A judge in Virginia ordered yesterday that Muhammad be moved to Montgomery County, where he and Lee Boyd Malvo have been indicted on murder charges in six slayings. Sussex County Circuit Court Judge W. Allan Sharrett did not set a date for the transfer, which Muhammad had challenged.
Lyndia Person Ramsey, Sussex County's commonwealth attorney, said Muhammad would be moved to Maryland "probably immediately." Montgomery County Sheriff Raymond M. Kight said the transfer "could come today, it could come tomorrow, it could come Monday."
Six of the 10 Washington area sniper slayings were in Montgomery, including the first and the last. If convicted, Malvo could face six consecutive life terms in prison, and Muhammad could face the death penalty.
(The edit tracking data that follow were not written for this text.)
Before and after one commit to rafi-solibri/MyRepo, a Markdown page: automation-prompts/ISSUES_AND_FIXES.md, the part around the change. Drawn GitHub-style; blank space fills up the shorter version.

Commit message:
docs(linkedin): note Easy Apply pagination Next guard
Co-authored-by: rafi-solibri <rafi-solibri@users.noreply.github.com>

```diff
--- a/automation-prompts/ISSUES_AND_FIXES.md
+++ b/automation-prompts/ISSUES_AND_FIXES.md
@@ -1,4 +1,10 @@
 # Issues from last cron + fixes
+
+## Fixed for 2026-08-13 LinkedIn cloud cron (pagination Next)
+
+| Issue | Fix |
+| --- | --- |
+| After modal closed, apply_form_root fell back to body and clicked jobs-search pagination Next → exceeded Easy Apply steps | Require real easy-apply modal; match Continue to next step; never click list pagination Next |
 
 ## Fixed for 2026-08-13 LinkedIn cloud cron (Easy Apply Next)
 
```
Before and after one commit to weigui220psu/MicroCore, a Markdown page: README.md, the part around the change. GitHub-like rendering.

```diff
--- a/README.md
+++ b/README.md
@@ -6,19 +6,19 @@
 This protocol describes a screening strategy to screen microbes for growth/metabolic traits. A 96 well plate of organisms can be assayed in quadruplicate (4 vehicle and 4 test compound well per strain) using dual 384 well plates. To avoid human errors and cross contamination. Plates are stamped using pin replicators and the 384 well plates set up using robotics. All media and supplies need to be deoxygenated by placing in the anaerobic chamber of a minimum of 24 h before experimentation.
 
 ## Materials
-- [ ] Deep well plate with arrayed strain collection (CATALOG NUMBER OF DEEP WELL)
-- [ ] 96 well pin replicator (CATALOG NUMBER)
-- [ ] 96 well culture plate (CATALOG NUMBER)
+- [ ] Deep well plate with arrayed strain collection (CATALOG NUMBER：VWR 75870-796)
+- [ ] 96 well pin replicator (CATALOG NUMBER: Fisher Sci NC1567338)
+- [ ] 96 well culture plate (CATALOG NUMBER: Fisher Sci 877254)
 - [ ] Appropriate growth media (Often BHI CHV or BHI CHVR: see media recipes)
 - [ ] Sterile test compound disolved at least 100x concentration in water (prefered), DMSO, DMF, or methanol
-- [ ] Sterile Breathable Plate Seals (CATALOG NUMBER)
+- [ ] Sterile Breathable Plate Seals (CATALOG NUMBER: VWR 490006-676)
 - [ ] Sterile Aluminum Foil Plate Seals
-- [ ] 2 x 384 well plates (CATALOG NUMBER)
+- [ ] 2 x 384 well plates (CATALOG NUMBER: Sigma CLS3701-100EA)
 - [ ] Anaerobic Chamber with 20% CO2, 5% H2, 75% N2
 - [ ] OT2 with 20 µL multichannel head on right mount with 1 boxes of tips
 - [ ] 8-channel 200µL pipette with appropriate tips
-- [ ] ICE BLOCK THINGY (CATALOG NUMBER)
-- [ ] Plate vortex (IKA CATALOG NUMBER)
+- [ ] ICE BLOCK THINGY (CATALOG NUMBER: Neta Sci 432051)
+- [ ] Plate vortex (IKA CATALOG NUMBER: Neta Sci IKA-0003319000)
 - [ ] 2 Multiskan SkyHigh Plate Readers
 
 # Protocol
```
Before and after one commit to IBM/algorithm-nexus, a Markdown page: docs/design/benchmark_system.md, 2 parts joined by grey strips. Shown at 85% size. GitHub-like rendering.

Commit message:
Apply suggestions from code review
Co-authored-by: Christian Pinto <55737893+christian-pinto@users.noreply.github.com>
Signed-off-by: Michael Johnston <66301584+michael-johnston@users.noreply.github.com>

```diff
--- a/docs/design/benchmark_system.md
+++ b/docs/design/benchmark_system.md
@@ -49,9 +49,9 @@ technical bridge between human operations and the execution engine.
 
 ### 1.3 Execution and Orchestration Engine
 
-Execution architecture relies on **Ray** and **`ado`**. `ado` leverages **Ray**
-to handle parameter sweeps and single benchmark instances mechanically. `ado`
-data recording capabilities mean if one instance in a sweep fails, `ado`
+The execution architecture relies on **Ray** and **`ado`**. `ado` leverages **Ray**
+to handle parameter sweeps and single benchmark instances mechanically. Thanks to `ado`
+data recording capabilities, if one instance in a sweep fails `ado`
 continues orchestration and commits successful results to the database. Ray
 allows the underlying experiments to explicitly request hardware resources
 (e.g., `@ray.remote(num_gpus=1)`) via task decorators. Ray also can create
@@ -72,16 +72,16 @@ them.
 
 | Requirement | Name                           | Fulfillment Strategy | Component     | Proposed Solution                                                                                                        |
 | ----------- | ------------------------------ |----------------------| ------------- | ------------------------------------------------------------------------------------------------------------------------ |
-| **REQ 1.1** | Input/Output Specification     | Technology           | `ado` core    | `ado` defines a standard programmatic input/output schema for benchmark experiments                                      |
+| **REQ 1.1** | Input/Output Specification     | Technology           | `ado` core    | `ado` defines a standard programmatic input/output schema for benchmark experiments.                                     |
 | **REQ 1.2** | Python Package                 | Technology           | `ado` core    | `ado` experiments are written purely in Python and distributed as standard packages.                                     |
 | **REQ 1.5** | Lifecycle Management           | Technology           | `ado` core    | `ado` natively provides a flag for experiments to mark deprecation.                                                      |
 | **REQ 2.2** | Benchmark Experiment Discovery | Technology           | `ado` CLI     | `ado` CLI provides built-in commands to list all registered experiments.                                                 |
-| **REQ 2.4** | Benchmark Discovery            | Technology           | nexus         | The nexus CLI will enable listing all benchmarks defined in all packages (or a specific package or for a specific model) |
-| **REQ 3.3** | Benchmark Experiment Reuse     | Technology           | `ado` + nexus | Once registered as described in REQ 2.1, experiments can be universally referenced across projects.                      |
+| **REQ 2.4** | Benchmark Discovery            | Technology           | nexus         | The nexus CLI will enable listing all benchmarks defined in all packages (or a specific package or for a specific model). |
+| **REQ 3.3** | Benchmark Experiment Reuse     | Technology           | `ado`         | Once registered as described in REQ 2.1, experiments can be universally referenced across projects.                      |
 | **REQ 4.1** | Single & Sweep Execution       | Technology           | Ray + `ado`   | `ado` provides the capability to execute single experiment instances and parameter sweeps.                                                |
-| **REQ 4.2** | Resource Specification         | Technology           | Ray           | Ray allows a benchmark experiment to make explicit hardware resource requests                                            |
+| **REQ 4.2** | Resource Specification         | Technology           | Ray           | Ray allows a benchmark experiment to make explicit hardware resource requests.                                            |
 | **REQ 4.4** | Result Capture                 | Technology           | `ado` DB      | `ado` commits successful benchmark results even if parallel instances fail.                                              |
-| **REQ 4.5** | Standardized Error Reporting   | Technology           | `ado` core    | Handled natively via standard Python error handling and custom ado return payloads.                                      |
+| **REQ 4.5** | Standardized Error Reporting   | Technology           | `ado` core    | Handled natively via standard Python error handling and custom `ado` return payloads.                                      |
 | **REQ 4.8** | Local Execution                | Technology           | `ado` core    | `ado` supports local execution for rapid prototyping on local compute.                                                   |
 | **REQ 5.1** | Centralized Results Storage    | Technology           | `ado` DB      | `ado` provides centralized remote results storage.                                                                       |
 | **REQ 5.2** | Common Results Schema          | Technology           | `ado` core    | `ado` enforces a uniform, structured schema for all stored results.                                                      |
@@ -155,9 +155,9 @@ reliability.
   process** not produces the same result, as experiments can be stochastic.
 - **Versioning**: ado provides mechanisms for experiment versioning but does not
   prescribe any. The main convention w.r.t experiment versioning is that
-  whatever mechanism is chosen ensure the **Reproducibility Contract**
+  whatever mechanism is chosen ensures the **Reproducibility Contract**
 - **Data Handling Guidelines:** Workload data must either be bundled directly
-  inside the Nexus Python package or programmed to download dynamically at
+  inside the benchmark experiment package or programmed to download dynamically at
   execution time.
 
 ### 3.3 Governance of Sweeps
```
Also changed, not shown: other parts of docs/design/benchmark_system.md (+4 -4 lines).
Both have been convicted in Virginia. Muhammad, 44, has been sentenced to death for a sniper killing in Prince William County, and Malvo, 20, was found guilty of a sniper killing in Fairfax County and sentenced to life in prison.
Montgomery State's Attorney Douglas F. Gansler has said that prosecution of the two is necessary in the county as an "insurance policy" in case they are freed on appeal. Maryland officials have agreed to return Muhammad and Malvo to Virginia once their trials in Maryland are complete.
Estimates of the cost of prosecuting the men in Maryland vary widely. Kight's office has said securing the courthouse could cost nearly $400,000, while Gansler has said he expects the additional expense to be "minimal." The trials of Malvo and Muhammad cost Virginia taxpayers approximately $3 million.
Malvo has been jailed in Montgomery since May 25. Muhammad, however, refused to sign paperwork needed to send him to Maryland.
One of his attorneys, Peter Greenspun, argued unsuccessfully yesterday that the agreement under which his client would be moved, essentially a contract between the two states' governors, violates other laws controlling the interstate transfers of suspects.
Ramsey said the issue before the court was far more narrow, involving only such questions as whether Muhammad is, in fact, the person charged in Maryland.
Malvo and Muhammad were indicted in the slayings of James D. Martin, 55; James L. "Sonny" Buchanan, 39; Premkumar A. Walekar, 54; Sarah Ramos, 34; Lori Lewis Rivera, 25; and Conrad E. Johnson, 35.
Staff writer Fulvio Cativo also contributed to this report.